_EXERCISE DATA:_
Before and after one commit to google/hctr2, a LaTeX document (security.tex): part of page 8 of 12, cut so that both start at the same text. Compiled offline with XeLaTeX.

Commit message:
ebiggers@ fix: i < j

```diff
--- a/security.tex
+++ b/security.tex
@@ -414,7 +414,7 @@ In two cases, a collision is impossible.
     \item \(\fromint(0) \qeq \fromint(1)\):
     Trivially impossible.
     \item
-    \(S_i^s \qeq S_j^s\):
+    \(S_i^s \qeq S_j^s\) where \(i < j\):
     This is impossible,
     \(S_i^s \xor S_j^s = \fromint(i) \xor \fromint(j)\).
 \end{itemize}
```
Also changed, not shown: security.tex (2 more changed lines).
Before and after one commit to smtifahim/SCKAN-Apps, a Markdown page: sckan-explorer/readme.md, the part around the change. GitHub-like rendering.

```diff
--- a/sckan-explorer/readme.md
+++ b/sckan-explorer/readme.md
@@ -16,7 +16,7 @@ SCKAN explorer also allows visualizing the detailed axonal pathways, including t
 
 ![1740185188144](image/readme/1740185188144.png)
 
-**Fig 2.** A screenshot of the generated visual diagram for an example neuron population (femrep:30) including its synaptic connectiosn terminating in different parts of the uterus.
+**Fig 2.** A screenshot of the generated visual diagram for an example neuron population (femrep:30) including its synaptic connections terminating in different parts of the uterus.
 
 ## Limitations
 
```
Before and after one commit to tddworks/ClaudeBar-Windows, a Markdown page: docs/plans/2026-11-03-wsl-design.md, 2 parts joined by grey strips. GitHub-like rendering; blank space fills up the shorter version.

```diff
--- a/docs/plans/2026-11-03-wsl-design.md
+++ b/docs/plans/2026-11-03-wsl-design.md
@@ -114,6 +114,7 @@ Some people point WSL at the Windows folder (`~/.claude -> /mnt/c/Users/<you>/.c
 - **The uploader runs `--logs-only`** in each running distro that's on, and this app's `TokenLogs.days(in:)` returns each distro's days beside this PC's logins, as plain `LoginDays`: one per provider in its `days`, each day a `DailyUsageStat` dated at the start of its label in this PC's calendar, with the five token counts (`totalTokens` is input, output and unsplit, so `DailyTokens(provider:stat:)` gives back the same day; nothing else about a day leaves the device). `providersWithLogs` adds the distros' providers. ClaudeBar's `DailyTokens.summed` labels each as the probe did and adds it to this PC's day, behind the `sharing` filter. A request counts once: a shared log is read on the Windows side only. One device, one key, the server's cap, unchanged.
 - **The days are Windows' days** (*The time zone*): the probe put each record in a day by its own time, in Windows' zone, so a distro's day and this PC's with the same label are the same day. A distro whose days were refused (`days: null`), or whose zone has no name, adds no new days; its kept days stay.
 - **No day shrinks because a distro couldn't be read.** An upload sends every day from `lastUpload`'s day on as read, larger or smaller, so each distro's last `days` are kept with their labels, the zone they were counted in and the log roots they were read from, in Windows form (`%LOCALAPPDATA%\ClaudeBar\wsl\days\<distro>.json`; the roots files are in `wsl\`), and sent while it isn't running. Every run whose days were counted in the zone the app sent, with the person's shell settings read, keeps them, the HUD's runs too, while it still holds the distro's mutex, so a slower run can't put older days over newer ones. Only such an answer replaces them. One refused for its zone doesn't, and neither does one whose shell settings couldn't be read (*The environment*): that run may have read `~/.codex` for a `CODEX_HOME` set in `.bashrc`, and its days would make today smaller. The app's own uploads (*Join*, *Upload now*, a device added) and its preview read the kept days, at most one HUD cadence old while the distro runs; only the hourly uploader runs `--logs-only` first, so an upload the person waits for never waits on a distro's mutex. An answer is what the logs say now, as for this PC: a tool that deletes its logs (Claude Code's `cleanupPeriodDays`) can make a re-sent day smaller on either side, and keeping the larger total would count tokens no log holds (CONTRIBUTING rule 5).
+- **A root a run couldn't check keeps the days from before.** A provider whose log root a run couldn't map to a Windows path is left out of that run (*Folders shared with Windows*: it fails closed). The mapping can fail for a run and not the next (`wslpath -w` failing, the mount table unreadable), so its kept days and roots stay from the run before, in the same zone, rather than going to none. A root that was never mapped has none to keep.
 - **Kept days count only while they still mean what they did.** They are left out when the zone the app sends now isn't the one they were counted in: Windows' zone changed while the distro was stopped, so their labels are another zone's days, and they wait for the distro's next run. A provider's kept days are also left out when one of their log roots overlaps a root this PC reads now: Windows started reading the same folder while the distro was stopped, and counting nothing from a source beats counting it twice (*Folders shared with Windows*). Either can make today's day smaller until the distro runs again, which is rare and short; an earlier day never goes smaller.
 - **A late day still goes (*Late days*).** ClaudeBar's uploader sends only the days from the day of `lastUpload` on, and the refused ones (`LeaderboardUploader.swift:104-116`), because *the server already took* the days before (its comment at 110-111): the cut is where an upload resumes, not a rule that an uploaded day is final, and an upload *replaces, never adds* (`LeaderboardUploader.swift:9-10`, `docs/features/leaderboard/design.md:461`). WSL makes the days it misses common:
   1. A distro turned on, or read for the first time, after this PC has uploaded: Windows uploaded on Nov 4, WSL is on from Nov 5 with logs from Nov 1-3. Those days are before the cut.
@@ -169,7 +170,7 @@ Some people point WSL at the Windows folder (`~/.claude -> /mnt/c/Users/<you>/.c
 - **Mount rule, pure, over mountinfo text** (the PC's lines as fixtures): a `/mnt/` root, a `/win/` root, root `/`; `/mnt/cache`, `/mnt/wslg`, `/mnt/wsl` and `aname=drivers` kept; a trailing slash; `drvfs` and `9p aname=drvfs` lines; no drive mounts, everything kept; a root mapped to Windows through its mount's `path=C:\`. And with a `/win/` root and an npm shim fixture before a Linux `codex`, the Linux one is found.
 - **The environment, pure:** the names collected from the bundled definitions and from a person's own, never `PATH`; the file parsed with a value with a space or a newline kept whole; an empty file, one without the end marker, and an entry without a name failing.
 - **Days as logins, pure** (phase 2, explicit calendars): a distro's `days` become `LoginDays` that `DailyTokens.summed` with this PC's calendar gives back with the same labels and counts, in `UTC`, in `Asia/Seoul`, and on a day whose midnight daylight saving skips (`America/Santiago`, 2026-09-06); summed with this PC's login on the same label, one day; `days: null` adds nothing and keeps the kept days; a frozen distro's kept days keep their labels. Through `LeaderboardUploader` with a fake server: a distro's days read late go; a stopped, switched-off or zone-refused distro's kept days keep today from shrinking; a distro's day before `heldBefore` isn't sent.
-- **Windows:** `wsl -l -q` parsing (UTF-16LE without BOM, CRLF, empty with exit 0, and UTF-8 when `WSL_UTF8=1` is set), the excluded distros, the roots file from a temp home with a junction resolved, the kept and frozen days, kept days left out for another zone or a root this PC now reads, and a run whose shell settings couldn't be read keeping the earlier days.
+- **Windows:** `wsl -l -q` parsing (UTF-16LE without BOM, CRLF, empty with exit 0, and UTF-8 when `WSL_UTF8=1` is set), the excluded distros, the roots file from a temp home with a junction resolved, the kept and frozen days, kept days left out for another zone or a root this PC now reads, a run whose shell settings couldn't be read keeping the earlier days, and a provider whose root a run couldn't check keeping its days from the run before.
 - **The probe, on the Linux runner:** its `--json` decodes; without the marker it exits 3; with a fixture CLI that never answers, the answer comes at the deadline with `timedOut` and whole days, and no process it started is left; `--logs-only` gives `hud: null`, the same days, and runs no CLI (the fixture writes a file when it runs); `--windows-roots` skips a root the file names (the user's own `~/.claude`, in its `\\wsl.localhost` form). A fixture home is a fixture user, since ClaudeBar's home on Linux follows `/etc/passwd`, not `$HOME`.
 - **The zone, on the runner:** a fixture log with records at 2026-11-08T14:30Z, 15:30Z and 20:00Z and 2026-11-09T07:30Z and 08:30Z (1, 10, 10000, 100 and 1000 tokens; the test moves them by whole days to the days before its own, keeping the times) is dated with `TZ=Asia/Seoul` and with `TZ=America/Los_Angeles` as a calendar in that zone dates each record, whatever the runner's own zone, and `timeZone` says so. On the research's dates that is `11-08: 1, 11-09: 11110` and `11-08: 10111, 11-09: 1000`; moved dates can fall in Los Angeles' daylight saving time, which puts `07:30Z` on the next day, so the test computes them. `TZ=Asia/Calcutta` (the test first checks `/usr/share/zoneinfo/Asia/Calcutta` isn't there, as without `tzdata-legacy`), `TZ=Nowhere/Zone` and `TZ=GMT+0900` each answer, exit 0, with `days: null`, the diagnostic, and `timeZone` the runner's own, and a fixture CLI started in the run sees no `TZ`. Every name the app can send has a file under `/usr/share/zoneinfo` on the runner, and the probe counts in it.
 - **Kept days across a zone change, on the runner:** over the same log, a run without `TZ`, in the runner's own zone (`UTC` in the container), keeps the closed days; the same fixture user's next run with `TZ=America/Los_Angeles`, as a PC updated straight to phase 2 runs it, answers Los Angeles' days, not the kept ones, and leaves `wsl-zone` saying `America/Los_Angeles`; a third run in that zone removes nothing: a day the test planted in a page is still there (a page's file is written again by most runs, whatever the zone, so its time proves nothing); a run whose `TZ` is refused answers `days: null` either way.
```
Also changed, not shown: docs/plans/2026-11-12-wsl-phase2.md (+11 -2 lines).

_YOUR TASK:_ A complete answer reproduces every line of the records in which the word "docs" occurs.

_REPLY TO THE EXERCISE:_
Before and after one commit to tddworks/ClaudeBar-Windows, a Markdown page: docs/plans/2026-11-03-wsl-design.md, 2 parts joined by grey strips. GitHub-like rendering; blank space fills up the shorter version.
--- a/docs/plans/2026-11-03-wsl-design.md
+++ b/docs/plans/2026-11-03-wsl-design.md
 - **A late day still goes (*Late days*).** ClaudeBar's uploader sends only the days from the day of `lastUpload` on, and the refused ones (`LeaderboardUploader.swift:104-116`), because *the server already took* the days before (its comment at 110-111): the cut is where an upload resumes, not a rule that an uploaded day is final, and an upload *replaces, never adds* (`LeaderboardUploader.swift:9-10`, `docs/features/leaderboard/design.md:461`). WSL makes the days it misses common:
Also changed, not shown: docs/plans/2026-11-12-wsl-phase2.md (+11 -2 lines).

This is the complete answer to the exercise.